(Modification records)
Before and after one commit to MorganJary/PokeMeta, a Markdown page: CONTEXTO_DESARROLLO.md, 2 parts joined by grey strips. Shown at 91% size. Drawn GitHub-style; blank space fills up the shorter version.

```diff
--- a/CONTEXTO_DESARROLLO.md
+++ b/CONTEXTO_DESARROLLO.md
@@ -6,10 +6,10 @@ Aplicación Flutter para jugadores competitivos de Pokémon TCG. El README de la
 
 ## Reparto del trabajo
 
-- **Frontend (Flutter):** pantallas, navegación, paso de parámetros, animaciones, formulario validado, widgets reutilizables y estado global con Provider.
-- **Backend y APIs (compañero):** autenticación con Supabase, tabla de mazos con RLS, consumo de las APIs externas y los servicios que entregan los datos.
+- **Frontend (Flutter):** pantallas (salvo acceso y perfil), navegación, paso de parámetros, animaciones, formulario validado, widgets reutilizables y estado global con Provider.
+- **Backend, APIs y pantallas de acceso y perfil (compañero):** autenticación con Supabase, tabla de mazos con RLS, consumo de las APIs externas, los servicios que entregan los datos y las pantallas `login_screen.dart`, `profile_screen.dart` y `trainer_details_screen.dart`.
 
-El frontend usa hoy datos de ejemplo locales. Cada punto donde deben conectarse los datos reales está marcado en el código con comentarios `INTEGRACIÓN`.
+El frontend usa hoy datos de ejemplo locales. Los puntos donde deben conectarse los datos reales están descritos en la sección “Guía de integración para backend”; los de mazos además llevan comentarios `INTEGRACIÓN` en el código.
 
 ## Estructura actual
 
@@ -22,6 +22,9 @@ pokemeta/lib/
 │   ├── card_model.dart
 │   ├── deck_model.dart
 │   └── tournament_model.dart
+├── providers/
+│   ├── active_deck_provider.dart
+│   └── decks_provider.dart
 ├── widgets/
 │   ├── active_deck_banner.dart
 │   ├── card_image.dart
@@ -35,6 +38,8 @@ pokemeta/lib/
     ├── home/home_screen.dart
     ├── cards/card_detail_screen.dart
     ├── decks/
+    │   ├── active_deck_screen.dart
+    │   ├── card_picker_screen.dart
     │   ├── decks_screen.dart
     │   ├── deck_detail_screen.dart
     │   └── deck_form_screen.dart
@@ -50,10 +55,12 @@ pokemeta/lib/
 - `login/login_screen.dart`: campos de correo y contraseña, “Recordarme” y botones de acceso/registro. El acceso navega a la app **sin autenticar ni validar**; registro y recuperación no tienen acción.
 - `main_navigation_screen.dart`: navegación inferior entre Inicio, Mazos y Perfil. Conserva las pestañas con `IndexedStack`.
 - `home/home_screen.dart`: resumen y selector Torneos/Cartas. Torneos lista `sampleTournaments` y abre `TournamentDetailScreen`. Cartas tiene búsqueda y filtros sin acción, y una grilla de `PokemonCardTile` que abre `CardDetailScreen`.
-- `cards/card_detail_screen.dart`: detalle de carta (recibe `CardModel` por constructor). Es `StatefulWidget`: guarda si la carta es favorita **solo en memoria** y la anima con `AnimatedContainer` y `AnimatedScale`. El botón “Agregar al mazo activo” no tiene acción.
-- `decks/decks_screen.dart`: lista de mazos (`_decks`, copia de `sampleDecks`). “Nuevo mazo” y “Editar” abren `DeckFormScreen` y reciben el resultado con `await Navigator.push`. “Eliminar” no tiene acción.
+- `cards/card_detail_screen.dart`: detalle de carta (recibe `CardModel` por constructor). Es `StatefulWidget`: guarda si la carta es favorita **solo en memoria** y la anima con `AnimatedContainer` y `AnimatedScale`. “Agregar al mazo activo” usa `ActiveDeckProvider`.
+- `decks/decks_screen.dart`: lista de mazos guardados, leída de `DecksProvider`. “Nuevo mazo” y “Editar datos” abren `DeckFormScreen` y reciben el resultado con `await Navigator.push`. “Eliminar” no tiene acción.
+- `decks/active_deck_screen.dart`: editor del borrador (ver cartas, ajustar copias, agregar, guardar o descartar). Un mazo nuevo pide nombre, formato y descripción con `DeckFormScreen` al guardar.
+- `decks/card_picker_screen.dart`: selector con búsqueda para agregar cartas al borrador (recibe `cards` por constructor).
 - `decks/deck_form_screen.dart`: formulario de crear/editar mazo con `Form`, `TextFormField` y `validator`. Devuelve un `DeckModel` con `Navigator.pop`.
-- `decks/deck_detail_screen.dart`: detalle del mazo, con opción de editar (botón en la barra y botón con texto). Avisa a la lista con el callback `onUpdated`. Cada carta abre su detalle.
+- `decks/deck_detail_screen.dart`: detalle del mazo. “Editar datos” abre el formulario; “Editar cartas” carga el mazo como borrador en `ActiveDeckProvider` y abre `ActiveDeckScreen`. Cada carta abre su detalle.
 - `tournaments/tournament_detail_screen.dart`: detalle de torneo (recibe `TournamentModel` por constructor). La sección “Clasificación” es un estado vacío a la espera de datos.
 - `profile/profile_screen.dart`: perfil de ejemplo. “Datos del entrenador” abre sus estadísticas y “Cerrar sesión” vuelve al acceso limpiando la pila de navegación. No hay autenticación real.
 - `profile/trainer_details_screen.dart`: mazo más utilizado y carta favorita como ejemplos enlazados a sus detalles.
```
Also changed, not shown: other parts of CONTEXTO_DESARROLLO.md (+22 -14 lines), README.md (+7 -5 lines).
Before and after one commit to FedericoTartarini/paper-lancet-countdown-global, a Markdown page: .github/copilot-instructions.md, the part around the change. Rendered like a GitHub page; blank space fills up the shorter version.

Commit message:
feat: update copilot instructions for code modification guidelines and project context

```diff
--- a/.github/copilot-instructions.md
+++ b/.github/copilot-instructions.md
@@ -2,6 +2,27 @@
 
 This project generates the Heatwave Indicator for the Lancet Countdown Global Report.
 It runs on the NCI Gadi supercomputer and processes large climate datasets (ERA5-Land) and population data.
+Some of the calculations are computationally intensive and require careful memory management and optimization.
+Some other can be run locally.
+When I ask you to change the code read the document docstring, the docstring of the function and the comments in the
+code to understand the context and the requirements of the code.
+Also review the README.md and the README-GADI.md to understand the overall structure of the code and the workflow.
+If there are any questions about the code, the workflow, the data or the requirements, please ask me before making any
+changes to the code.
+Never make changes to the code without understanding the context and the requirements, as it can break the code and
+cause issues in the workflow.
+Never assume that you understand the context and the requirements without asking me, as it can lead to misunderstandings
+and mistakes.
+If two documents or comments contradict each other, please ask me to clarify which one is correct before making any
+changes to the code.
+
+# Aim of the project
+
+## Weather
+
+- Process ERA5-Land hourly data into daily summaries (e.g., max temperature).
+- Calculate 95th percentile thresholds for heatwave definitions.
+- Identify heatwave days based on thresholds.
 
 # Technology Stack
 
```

§ **What is required**: Output the records in full, keeping them exactly as they are.

§ **Result for this task**:
Before and after one commit to MorganJary/PokeMeta, a Markdown page: CONTEXTO_DESARROLLO.md, 2 parts joined by grey strips. Shown at 91% size. Drawn GitHub-style; blank space fills up the shorter version.

```diff
--- a/CONTEXTO_DESARROLLO.md
+++ b/CONTEXTO_DESARROLLO.md
@@ -6,10 +6,10 @@ Aplicación Flutter para jugadores competitivos de Pokémon TCG. El README de la
 
 ## Reparto del trabajo
 
-- **Frontend (Flutter):** pantallas, navegación, paso de parámetros, animaciones, formulario validado, widgets reutilizables y estado global con Provider.
-- **Backend y APIs (compañero):** autenticación con Supabase, tabla de mazos con RLS, consumo de las APIs externas y los servicios que entregan los datos.
+- **Frontend (Flutter):** pantallas (salvo acceso y perfil), navegación, paso de parámetros, animaciones, formulario validado, widgets reutilizables y estado global con Provider.
+- **Backend, APIs y pantallas de acceso y perfil (compañero):** autenticación con Supabase, tabla de mazos con RLS, consumo de las APIs externas, los servicios que entregan los datos y las pantallas `login_screen.dart`, `profile_screen.dart` y `trainer_details_screen.dart`.
 
-El frontend usa hoy datos de ejemplo locales. Cada punto donde deben conectarse los datos reales está marcado en el código con comentarios `INTEGRACIÓN`.
+El frontend usa hoy datos de ejemplo locales. Los puntos donde deben conectarse los datos reales están descritos en la sección “Guía de integración para backend”; los de mazos además llevan comentarios `INTEGRACIÓN` en el código.
 
 ## Estructura actual
 
@@ -22,6 +22,9 @@ pokemeta/lib/
 │   ├── card_model.dart
 │   ├── deck_model.dart
 │   └── tournament_model.dart
+├── providers/
+│   ├── active_deck_provider.dart
+│   └── decks_provider.dart
 ├── widgets/
 │   ├── active_deck_banner.dart
 │   ├── card_image.dart
@@ -35,6 +38,8 @@ pokemeta/lib/
     ├── home/home_screen.dart
     ├── cards/card_detail_screen.dart
     ├── decks/
+    │   ├── active_deck_screen.dart
+    │   ├── card_picker_screen.dart
     │   ├── decks_screen.dart
     │   ├── deck_detail_screen.dart
     │   └── deck_form_screen.dart
@@ -50,10 +55,12 @@ pokemeta/lib/
 - `login/login_screen.dart`: campos de correo y contraseña, “Recordarme” y botones de acceso/registro. El acceso navega a la app **sin autenticar ni validar**; registro y recuperación no tienen acción.
 - `main_navigation_screen.dart`: navegación inferior entre Inicio, Mazos y Perfil. Conserva las pestañas con `IndexedStack`.
 - `home/home_screen.dart`: resumen y selector Torneos/Cartas. Torneos lista `sampleTournaments` y abre `TournamentDetailScreen`. Cartas tiene búsqueda y filtros sin acción, y una grilla de `PokemonCardTile` que abre `CardDetailScreen`.
-- `cards/card_detail_screen.dart`: detalle de carta (recibe `CardModel` por constructor). Es `StatefulWidget`: guarda si la carta es favorita **solo en memoria** y la anima con `AnimatedContainer` y `AnimatedScale`. El botón “Agregar al mazo activo” no tiene acción.
-- `decks/decks_screen.dart`: lista de mazos (`_decks`, copia de `sampleDecks`). “Nuevo mazo” y “Editar” abren `DeckFormScreen` y reciben el resultado con `await Navigator.push`. “Eliminar” no tiene acción.
+- `cards/card_detail_screen.dart`: detalle de carta (recibe `CardModel` por constructor). Es `StatefulWidget`: guarda si la carta es favorita **solo en memoria** y la anima con `AnimatedContainer` y `AnimatedScale`. “Agregar al mazo activo” usa `ActiveDeckProvider`.
+- `decks/decks_screen.dart`: lista de mazos guardados, leída de `DecksProvider`. “Nuevo mazo” y “Editar datos” abren `DeckFormScreen` y reciben el resultado con `await Navigator.push`. “Eliminar” no tiene acción.
+- `decks/active_deck_screen.dart`: editor del borrador (ver cartas, ajustar copias, agregar, guardar o descartar). Un mazo nuevo pide nombre, formato y descripción con `DeckFormScreen` al guardar.
+- `decks/card_picker_screen.dart`: selector con búsqueda para agregar cartas al borrador (recibe `cards` por constructor).
 - `decks/deck_form_screen.dart`: formulario de crear/editar mazo con `Form`, `TextFormField` y `validator`. Devuelve un `DeckModel` con `Navigator.pop`.
-- `decks/deck_detail_screen.dart`: detalle del mazo, con opción de editar (botón en la barra y botón con texto). Avisa a la lista con el callback `onUpdated`. Cada carta abre su detalle.
+- `decks/deck_detail_screen.dart`: detalle del mazo. “Editar datos” abre el formulario; “Editar cartas” carga el mazo como borrador en `ActiveDeckProvider` y abre `ActiveDeckScreen`. Cada carta abre su detalle.
 - `tournaments/tournament_detail_screen.dart`: detalle de torneo (recibe `TournamentModel` por constructor). La sección “Clasificación” es un estado vacío a la espera de datos.
 - `profile/profile_screen.dart`: perfil de ejemplo. “Datos del entrenador” abre sus estadísticas y “Cerrar sesión” vuelve al acceso limpiando la pila de navegación. No hay autenticación real.
 - `profile/trainer_details_screen.dart`: mazo más utilizado y carta favorita como ejemplos enlazados a sus detalles.
```
Also changed, not shown: other parts of CONTEXTO_DESARROLLO.md (+22 -14 lines), README.md (+7 -5 lines).
Before and after one commit to FedericoTartarini/paper-lancet-countdown-global, a Markdown page: .github/copilot-instructions.md, the part around the change. Rendered like a GitHub page; blank space fills up the shorter version.

Commit message:
feat: update copilot instructions for code modification guidelines and project context

```diff
--- a/.github/copilot-instructions.md
+++ b/.github/copilot-instructions.md
@@ -2,6 +2,27 @@
 
 This project generates the Heatwave Indicator for the Lancet Countdown Global Report.
 It runs on the NCI Gadi supercomputer and processes large climate datasets (ERA5-Land) and population data.
+Some of the calculations are computationally intensive and require careful memory management and optimization.
+Some other can be run locally.
+When I ask you to change the code read the document docstring, the docstring of the function and the comments in the
+code to understand the context and the requirements of the code.
+Also review the README.md and the README-GADI.md to understand the overall structure of the code and the workflow.
+If there are any questions about the code, the workflow, the data or the requirements, please ask me before making any
+changes to the code.
+Never make changes to the code without understanding the context and the requirements, as it can break the code and
+cause issues in the workflow.
+Never assume that you understand the context and the requirements without asking me, as it can lead to misunderstandings
+and mistakes.
+If two documents or comments contradict each other, please ask me to clarify which one is correct before making any
+changes to the code.
+
+# Aim of the project
+
+## Weather
+
+- Process ERA5-Land hourly data into daily summaries (e.g., max temperature).
+- Calculate 95th percentile thresholds for heatwave definitions.
+- Identify heatwave days based on thresholds.
 
 # Technology Stack
 
```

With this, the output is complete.